The proposed paper draws on field interviews conducted with students and teachers in public and private schools in Cairo, Egypt, in 2008 and 2009. Preliminary findings confirm significant divisions along class and sometimes along gender lines in student perceptions of school, learning and work. For example, the discourses of middle and upper class students about their schools, learning, college and work are significantly structured around class, for example in terms of joining a college which caters to a particular social class. While many students in disadvantaged schools have thought about their career options or are already working in low-paid low-skilled jobs, many students in middle and upper class schools have not thought extensively about their career options as they are mostly focused on getting into university. The normalization of private tutoring for almost all secondary certificate students has created a situation where school, if actually attended by students, becomes an outlet for fun, play and socializing. This in turn creates tensions and dilemmas for school teachers and administrators, who are expected to uphold the older notions of discipline and schooling, but operate under considerable pressure to accommodate the changing realities and preferences of students and teachers.
State discourses on creating a skilled labor force through education notwithstanding, many public and private school students express the feeling that their schools do not equip them with the needed skills for the labor market. Key features of the system (curriculum, pedagogy and assessment) prevent many middle class students from acquiring the communication, leadership, language and computer skills they perceive as needed for the job market.
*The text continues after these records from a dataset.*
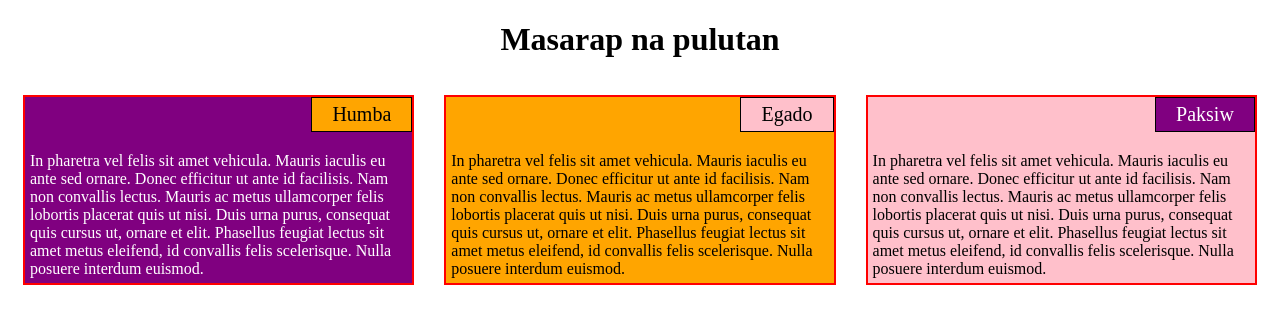
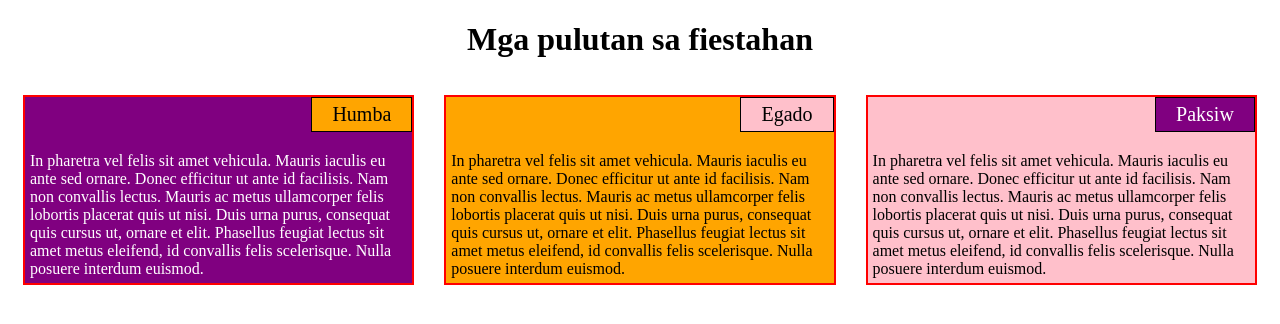
Before and after one commit to dang-Dev/final-exam, a plain HTML site: page index.html in a window 1280 px wide. Drawn offline with Linux system fonts and the light colour scheme.

Commit message:
final output

```diff
--- a/index.html
+++ b/index.html
@@ -7,7 +7,7 @@
     <link rel="stylesheet" href="css/style.css">
 </head>
 <body>
-    <h1>Masarap na pulutan</h1>
+    <h1>Mga pulutan sa fiestahan</h1>
     <div class="row">
         <div class="col-lg-4 col-md-6 col-sm-12">
             <div class="container sm-bg-red lg-bg-purple">
```
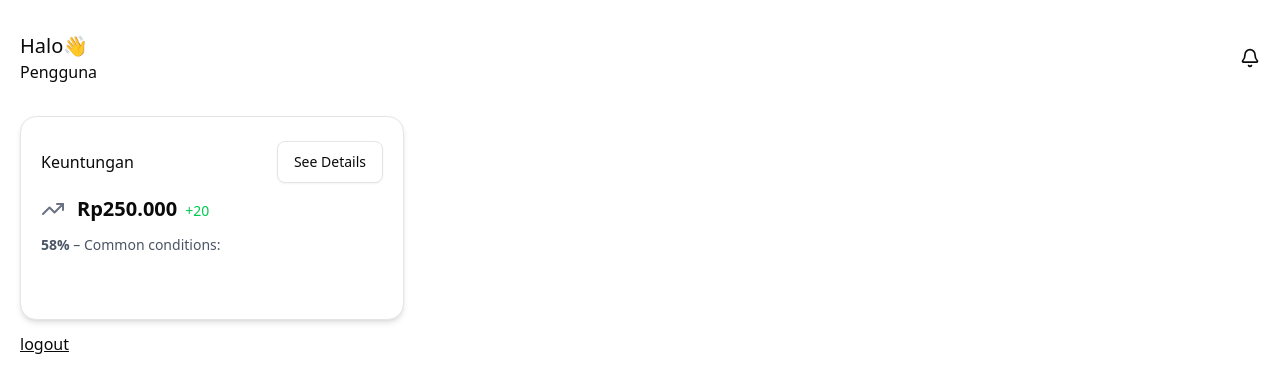
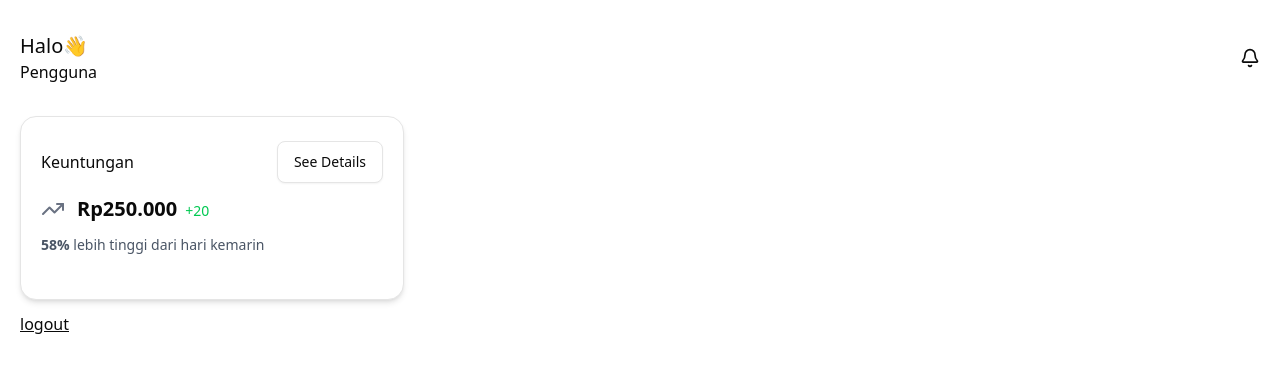
Before and after one commit to contactmadun/orbit-ui, a Vue app: page / in a window 1280 px wide. Shown: the top 392 px of the page. Built offline with nearby package versions, Linux system fonts and the light colour scheme; sample sign-in values are in the browser's storage.

Commit message:
edit card home page

```diff
--- a/src/components/HomePage.vue
+++ b/src/components/HomePage.vue
@@ -46,7 +46,7 @@ const props = defineProps({
       <Bell class="w-5 h-5 cursor-pointer" />
       </div>
       <Card class="w-full max-w-sm shadow-md mt-5 rounded-2xl">
-        <CardContent class="px-5 pb-10 flex flex-col gap-3">
+        <CardContent class="px-5 pb-5 flex flex-col gap-3">
           <!-- Header -->
           <div class="flex justify-between items-center">
             <h2 class="text-base font-medium">Keuntungan</h2>
@@ -64,7 +64,7 @@ const props = defineProps({
 
           <!-- Info -->
           <p class="text-sm text-gray-600">
-            <span class="font-bold">58%</span> – Common conditions: {{ conditions }}
+            <span class="font-bold">58%</span> lebih tinggi dari hari kemarin
           </p>
         </CardContent>
       </Card>
```
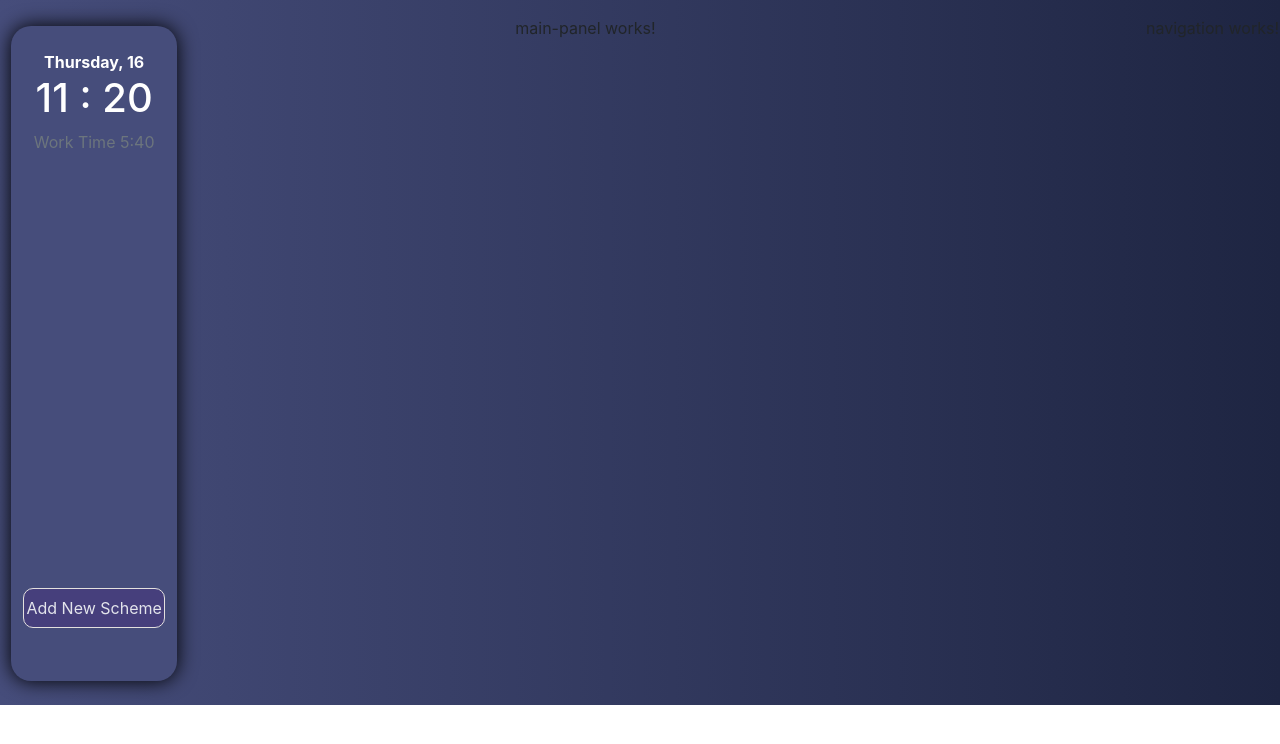
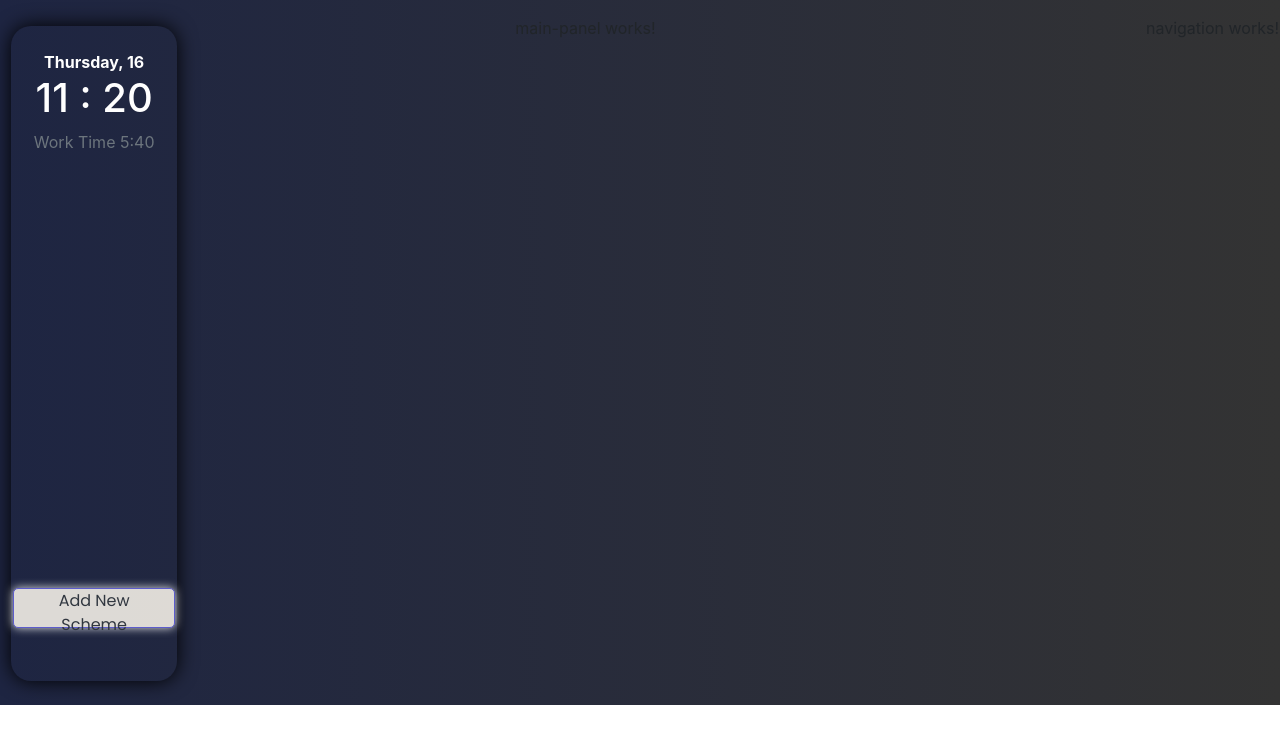
Before and after one commit to sami-colon/admin-panel-medical, an Angular app: page / in a window 1280 px wide. Shown: the top 744 px of the page. Built offline with nearby package versions, Linux system fonts and the light colour scheme; what querystring would draw is missing.

Commit message:
button-sp

```diff
--- a/src/app/app.component.css
+++ b/src/app/app.component.css
@@ -26,6 +26,6 @@
 
 .main-body{
   /*background: linear-gradient(to left , black , #36404B);*/
-  background: linear-gradient(to left , #1e2542, #464d7b);
+  background: linear-gradient(-270deg , #1e2542, #333333);
 
 }
--- a/src/app/side-panel/side-panel.component.css
+++ b/src/app/side-panel/side-panel.component.css
@@ -4,7 +4,7 @@
 }
 
 .main-body {
-  background-color: #464d7b;
+  background-color: transparent;
   border-radius: 20px;
   margin: 10px;
   box-shadow: 0 0 20px black;
@@ -14,18 +14,20 @@
 .btn-sp {
   height: 40px;
   outline: 0;
-  padding: 2px;
+  padding: 0px 10px;
   margin: 2px;
-  border: 1px solid floralwhite;
-  border-radius: 10px;
-  background-color: #463d7d;
+  border: 1px solid #6866e5;
+  border-radius: 5px;
+  background-color: floralwhite;
   opacity: 0.85;
   transition: 0.5s ease-in-out;
+  font-family: 'Poppins', sans-serif;
+  box-shadow: 0 0 10px white;
 }
 
 .btn-sp:hover{
   cursor: pointer;
   opacity: 1;
-  background-color: #464d7b;
+  background-color: #72d39c;
   font-size: 1.2rem;
 }
--- a/src/app/side-panel/side-panel.component.html
+++ b/src/app/side-panel/side-panel.component.html
@@ -2,6 +2,7 @@
 <link rel="stylesheet" href="https://maxcdn.bootstrapcdn.com/bootstrap/4.0.0/css/bootstrap.min.css" integrity="sha384-Gn5384xqQ1aoWXA+058RXPxPg6fy4IWvTNh0E263XmFcJlSAwiGgFAW/dAiS6JXm" crossorigin="anonymous">
 <script src="https://cdnjs.cloudflare.com/ajax/libs/popper.js/1.12.9/umd/popper.min.js" integrity="sha384-ApNbgh9B+Y1QKtv3Rn7W3mgPxhU9K/ScQsAP7hUibX39j7fakFPskvXusvfa0b4Q" crossorigin="anonymous"></script>
 <script src="https://maxcdn.bootstrapcdn.com/bootstrap/4.0.0/js/bootstrap.min.js" integrity="sha384-JZR6Spejh4U02d8jOt6vLEHfe/JQGiRRSQQxSfFWpi1MquVdAyjUar5+76PVCmYl" crossorigin="anonymous"></script>
+<link href="https://fonts.googleapis.com/css?family=Poppins&display=swap" rel="stylesheet">
 <!--  required libraries-->
 
 
@@ -16,6 +17,6 @@
   <p class="text-muted text-center">Work Time 5:40</p>
   <br><br><br><br><br><br><br><br><br><br><br><br><br><br><br><br><br><br>
   <div class="text-white text-center">
-    <button class="btn-sp text-white" (click)="addModal()">Add New Scheme</button>
+    <button class="btn-sp text-dark" (click)="addModal()">Add New Scheme</button>
   </div>
 </div>
```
On the other hand, abuse, corruption and poor learning conditions in disadvantaged schools amount to very limited skills acquisition and confine students’ career prospects to positions in the service economy that require minimal literacy and numeracy skills.
Keywords: Egypt, Secondary School, Class, Gender, Learning, Work
PhD Student, Department of Politics and International Studies, School of Oriental and African Studies